October 21, 2020
Nina Erlich-Williams, email@example.com
510-336-9566, C: 415-577-1153
Humboldt, Mendocino, and Sonoma Counties – Congressman John Garamendi recently publicly released a letter he submitted to the Federal Energy Regulatory Commission (FERC) that critiqued the process currently underway to evaluate options for future modifications to the structure and operations of the Potter Valley Project. The Two-Basin Partnership, comprised of California Trout, the County of Humboldt, the Mendocino County Inland Water & Power Commission, the Round Valley Indian Tribes, and Sonoma County Water Agency, releases the following statement in response to Rep. Garamendi’s letter.
“Discussions regarding the future of the Potter Valley Project started when PG&E, which currently owns the project, indicated that it did not plan to renew its license for the facilities when its current license expires in 2022. Had no one stepped forward after PG&E announced its intention to neither relicense nor sell the project, it is possible that FERC would have required PG&E to remove the Potter Valley Project’s facilities as part of the license surrender process. The Two-Basin Partnership was formed to study whether it would be possible to improve habitat for endangered fish in the Eel River basin while maintaining water diversions into the Russian River basin to support agricultural and residential users in Mendocino, Sonoma and Marin Counties.
“Our partnership is committed to each other and to working with all stakeholders, including Lake County. We recognize that Lake County has important interests at stake. It has been encouraging to see Lake County participate in Congressman Huffman’s Ad Hoc Committee and the FERC process. The partnership has been and will continue to meet with Lake County to develop solutions for addressing Lake County’s concerns.

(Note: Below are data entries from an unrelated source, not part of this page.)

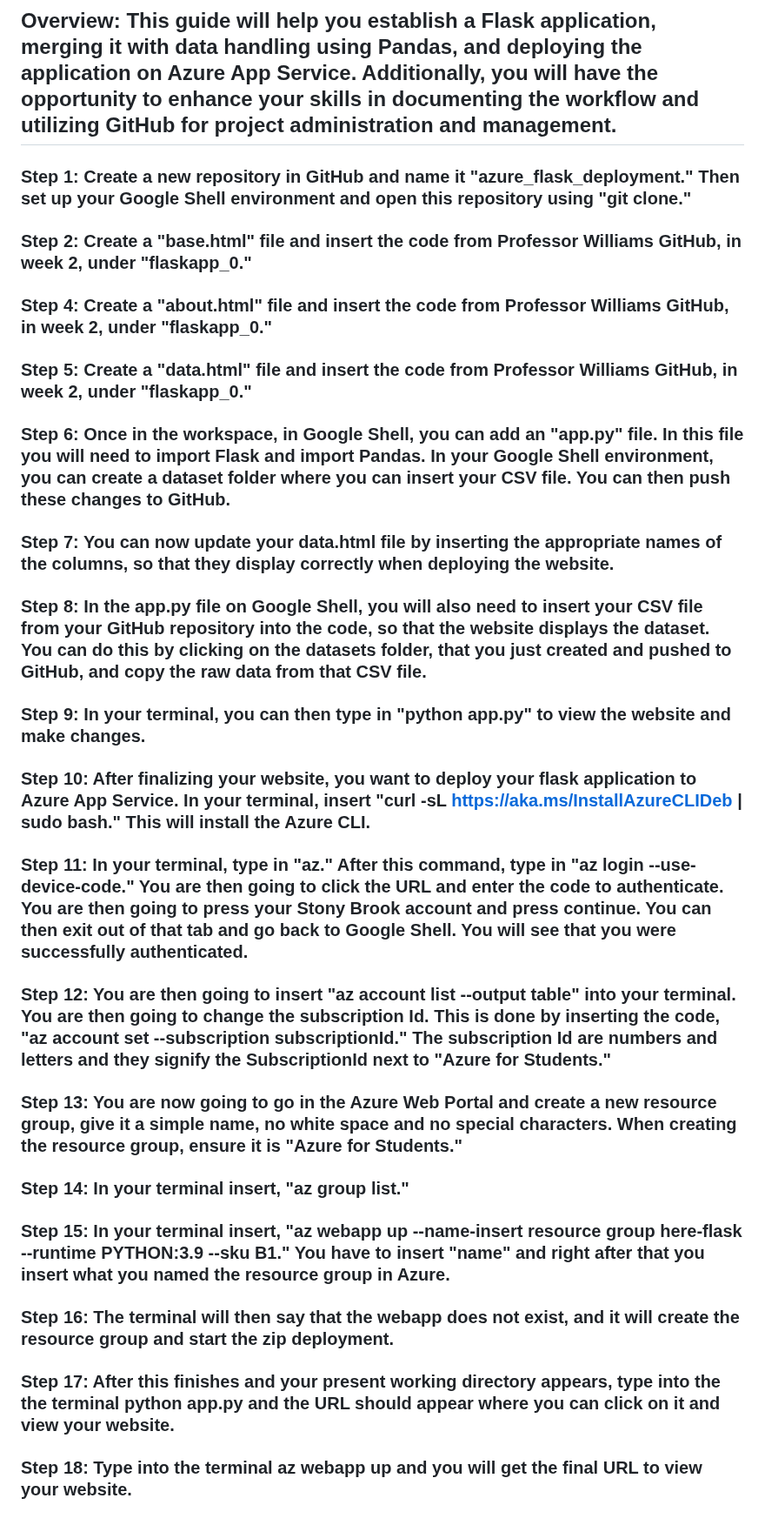
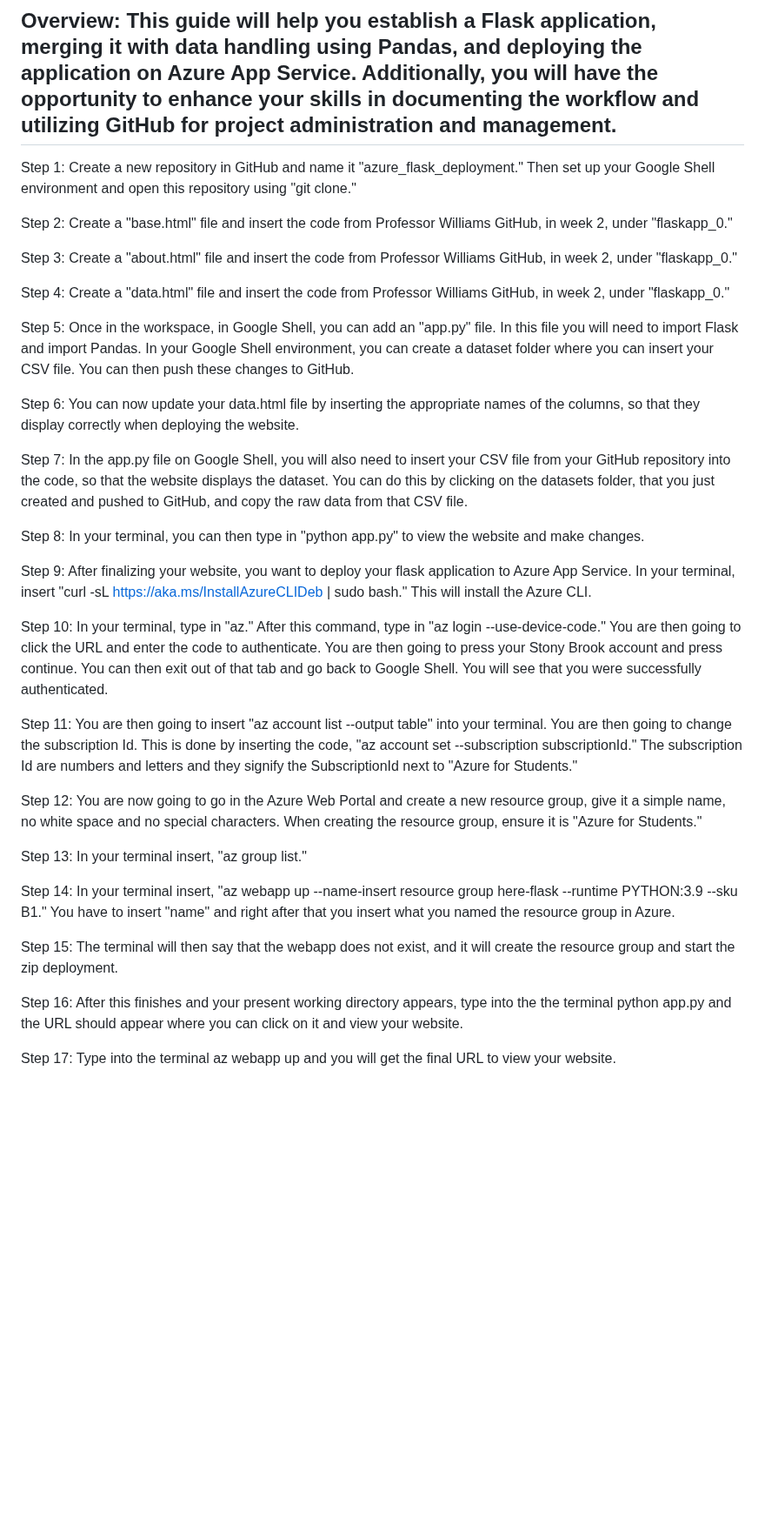
Before and after one commit to Alyssasorensen/azure_flask_deployment, a Markdown page: README.md, the part around the change. Shown at 87% size. Rendered like a GitHub page; blank space fills up the shorter version.

```diff
--- a/README.md
+++ b/README.md
@@ -9,36 +9,36 @@ Make use of markdown features, especially code blocks, to format your instructio
 
 ## Overview: This guide will help you establish a Flask application, merging it with data handling using Pandas, and deploying the application on Azure App Service. Additionally, you will have the opportunity to enhance your skills in documenting the workflow and utilizing GitHub for project administration and management.
 
-### Step 1: Create a new repository in GitHub and name it "azure_flask_deployment." Then set up your Google Shell environment and open this repository using "git clone."
+Step 1: Create a new repository in GitHub and name it "azure_flask_deployment." Then set up your Google Shell environment and open this repository using "git clone."
 
-### Step 2: Create a "base.html" file and insert the code from Professor Williams GitHub, in week 2, under "flaskapp_0."
+Step 2: Create a "base.html" file and insert the code from Professor Williams GitHub, in week 2, under "flaskapp_0."
 
-### Step 4: Create a "about.html" file and insert the code from Professor Williams GitHub, in week 2, under "flaskapp_0."
+Step 3: Create a "about.html" file and insert the code from Professor Williams GitHub, in week 2, under "flaskapp_0."
 
-### Step 5: Create a "data.html" file and insert the code from Professor Williams GitHub, in week 2, under "flaskapp_0."
+Step 4: Create a "data.html" file and insert the code from Professor Williams GitHub, in week 2, under "flaskapp_0."
 
-### Step 6: Once in the workspace, in Google Shell, you can add an "app.py" file. In this file you will need to import Flask and import Pandas. In your Google Shell environment, you can create a dataset folder where you can insert your CSV file. You can then push these changes to GitHub.
+Step 5: Once in the workspace, in Google Shell, you can add an "app.py" file. In this file you will need to import Flask and import Pandas. In your Google Shell environment, you can create a dataset folder where you can insert your CSV file. You can then push these changes to GitHub.
 
-### Step 7: You can now update your data.html file by inserting the appropriate names of the columns, so that they display correctly when deploying the website.
+Step 6: You can now update your data.html file by inserting the appropriate names of the columns, so that they display correctly when deploying the website.
 
-### Step 8: In the app.py file on Google Shell, you will also need to insert your CSV file from your GitHub repository into the code, so that the website displays the dataset. You can do this by clicking on the datasets folder, that you just created and pushed to GitHub, and copy the raw data from that CSV file.
+Step 7: In the app.py file on Google Shell, you will also need to insert your CSV file from your GitHub repository into the code, so that the website displays the dataset. You can do this by clicking on the datasets folder, that you just created and pushed to GitHub, and copy the raw data from that CSV file.
 
-### Step 9: In your terminal, you can then type in "python app.py" to view the website and make changes.
+Step 8: In your terminal, you can then type in "python app.py" to view the website and make changes.
 
-### Step 10: After finalizing your website, you want to deploy your flask application to Azure App Service. In your terminal, insert "curl -sL https://aka.ms/InstallAzureCLIDeb | sudo bash." This will install the Azure CLI.
+Step 9: After finalizing your website, you want to deploy your flask application to Azure App Service. In your terminal, insert "curl -sL https://aka.ms/InstallAzureCLIDeb | sudo bash." This will install the Azure CLI.
 
-### Step 11: In your terminal, type in "az." After this command, type in "az login --use-device-code." You are then going to click the URL and enter the code to authenticate. You are then going to press your Stony Brook account and press continue. You can then exit out of that tab and go back to Google Shell. You will see that you were successfully authenticated.
+Step 10: In your terminal, type in "az." After this command, type in "az login --use-device-code." You are then going to click the URL and enter the code to authenticate. You are then going to press your Stony Brook account and press continue. You can then exit out of that tab and go back to Google Shell. You will see that you were successfully authenticated.
 
-### Step 12: You are then going to insert "az account list --output table" into your terminal. You are then going to change the subscription Id. This is done by inserting the code, "az account set --subscription subscriptionId." The subscription Id are numbers and letters and they signify the SubscriptionId next to "Azure for Students."
+Step 11: You are then going to insert "az account list --output table" into your terminal. You are then going to change the subscription Id. This is done by inserting the code, "az account set --subscription subscriptionId." The subscription Id are numbers and letters and they signify the SubscriptionId next to "Azure for Students."
 
-### Step 13: You are now going to go in the Azure Web Portal and create a new resource group, give it a simple name, no white space and no special characters. When creating the resource group, ensure it is "Azure for Students."
+Step 12: You are now going to go in the Azure Web Portal and create a new resource group, give it a simple name, no white space and no special characters. When creating the resource group, ensure it is "Azure for Students."
 
-### Step 14: In your terminal insert, "az group list."
+Step 13: In your terminal insert, "az group list."
 
-### Step 15: In your terminal insert, "az webapp up --name-insert resource group here-flask --runtime PYTHON:3.9 --sku B1." You have to insert "name" and right after that you insert what you named the resource group in Azure.
+Step 14: In your terminal insert, "az webapp up --name-insert resource group here-flask --runtime PYTHON:3.9 --sku B1." You have to insert "name" and right after that you insert what you named the resource group in Azure.
 
-### Step 16: The terminal will then say that the webapp does not exist, and it will create the resource group and start the zip deployment.
+Step 15: The terminal will then say that the webapp does not exist, and it will create the resource group and start the zip deployment.
 
-### Step 17: After this finishes and your present working directory appears, type into the the terminal python app.py and the URL should appear where you can click on it and view your website.
+Step 16: After this finishes and your present working directory appears, type into the the terminal python app.py and the URL should appear where you can click on it and view your website.
 
-### Step 18: Type into the terminal az webapp up and you will get the final URL to view your website.
+Step 17: Type into the terminal az webapp up and you will get the final URL to view your website.
```
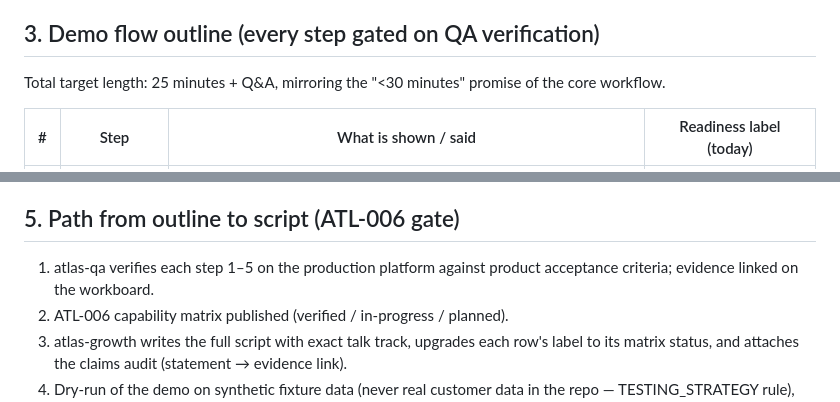
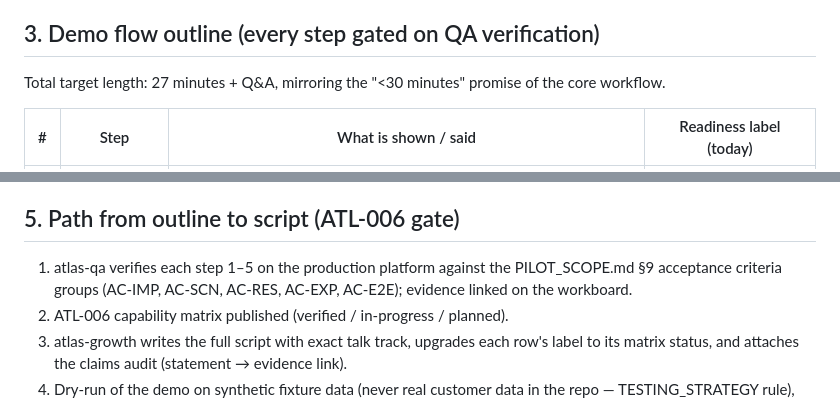
Before and after one commit to astelzer2020-creator/-, a Markdown page: docs/growth/DEMO_OUTLINE.md, 2 parts joined by grey strips. GitHub-like rendering.

```diff
--- a/docs/growth/DEMO_OUTLINE.md
+++ b/docs/growth/DEMO_OUTLINE.md
@@ -50,7 +50,7 @@ pricing interviews (PILOT_ONBOARDING.md §5).
 
 ## 3. Demo flow outline (every step gated on QA verification)
 
-Total target length: 25 minutes + Q&A, mirroring the "<30 minutes" promise of the core workflow.
+Total target length: 27 minutes + Q&A, mirroring the "<30 minutes" promise of the core workflow.
 
 | # | Step | What is shown / said | Readiness label (today) |
 |---|---|---|---|
@@ -78,7 +78,7 @@ Leaflet portfolio map (planned — Should).
 
 ## 5. Path from outline to script (ATL-006 gate)
 
-1. atlas-qa verifies each step 1–5 on the production platform against product acceptance criteria; evidence linked on the workboard.
+1. atlas-qa verifies each step 1–5 on the production platform against the PILOT_SCOPE.md §9 acceptance criteria groups (AC-IMP, AC-SCN, AC-RES, AC-EXP, AC-E2E); evidence linked on the workboard.
 2. ATL-006 capability matrix published (verified / in-progress / planned).
 3. atlas-growth writes the full script with exact talk track, upgrades each row's label to its matrix status, and attaches the claims audit (statement → evidence link).
 4. Dry-run of the demo on synthetic fixture data (never real customer data in the repo — TESTING_STRATEGY rule), then on the prospect's dry-run file.
```
Also changed, not shown: docs/growth/PILOT_OFFER.md (+2 -2 lines).
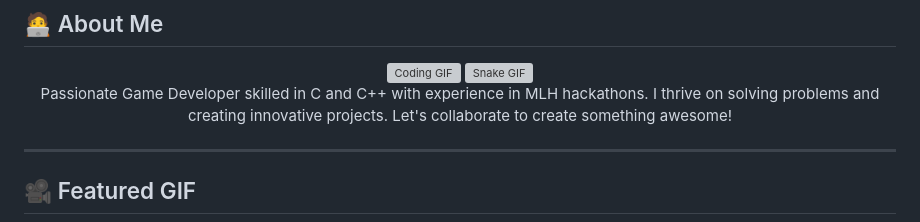
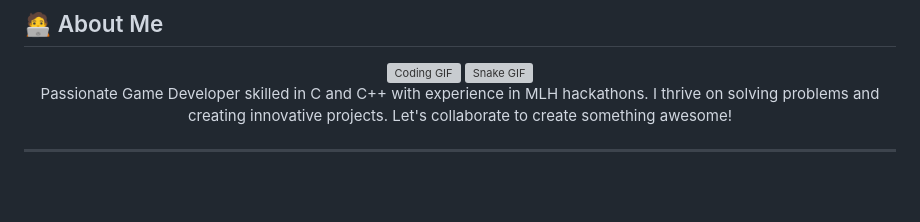
Before and after one commit to anirban222777das/anirban222777das, a Markdown page: README.md, the part around the change printed below. Rendered like a GitHub page; blank space fills up the shorter version; grey boxes are pictures that could not be loaded.

```diff
--- a/README.md
+++ b/README.md
@@ -45,6 +45,6 @@
 
 ---
 
-## 🎥 Featured GIF
+
 
 <div align="center">
```
Also changed, not shown: other parts of README.md (+5 -5 lines).
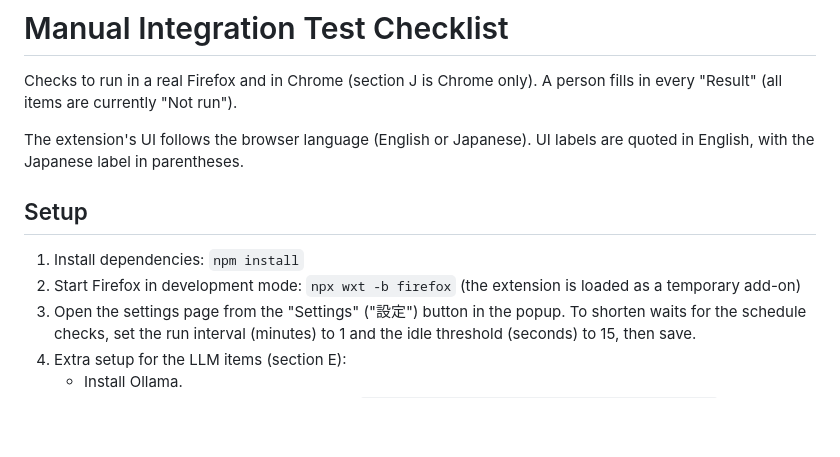
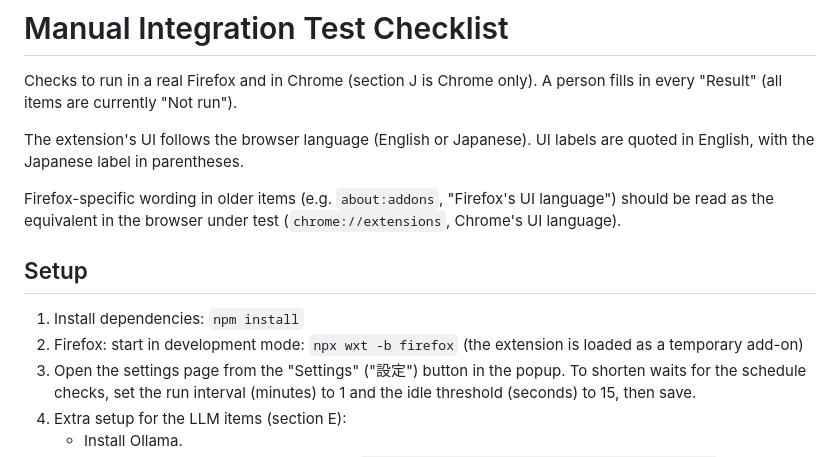
Before and after one commit to highpon/local-llm-tab-organizer, a Markdown page: docs/manual-test.md, the part around the change. Drawn GitHub-style; blank space fills up the shorter version.

```diff
--- a/docs/manual-test.md
+++ b/docs/manual-test.md
@@ -4,10 +4,12 @@ Checks to run in a real Firefox and in Chrome (section J is Chrome only). A pers
 
 The extension's UI follows the browser language (English or Japanese). UI labels are quoted in English, with the Japanese label in parentheses.
 
+Firefox-specific wording in older items (e.g. `about:addons`, "Firefox's UI language") should be read as the equivalent in the browser under test (`chrome://extensions`, Chrome's UI language).
+
 ## Setup
 
 1. Install dependencies: `npm install`
-2. Start Firefox in development mode: `npx wxt -b firefox` (the extension is loaded as a temporary add-on)
+2. Firefox: start in development mode: `npx wxt -b firefox` (the extension is loaded as a temporary add-on)
 3. Open the settings page from the "Settings" ("設定") button in the popup. To shorten waits for the schedule checks, set the run interval (minutes) to 1 and the idle threshold (seconds) to 15, then save.
 4. Extra setup for the LLM items (section E):
    - Install Ollama.
```
Also changed, not shown: README.md (+4 -1 lines).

Moving forward, transparency and public participation are key.
“The partnership is now commissioning additional studies to inform its application to FERC. One of these studies will look at the socioeconomic impacts that removing Scott Dam would have on Lake County. We are at the very early stages of this process, and everyone will have a chance to review the studies when they are complete and to contribute to these important discussions before any changes are made to the project.”
To learn more about the Two-Basin Partnership, go to www.twobasinsolution.org.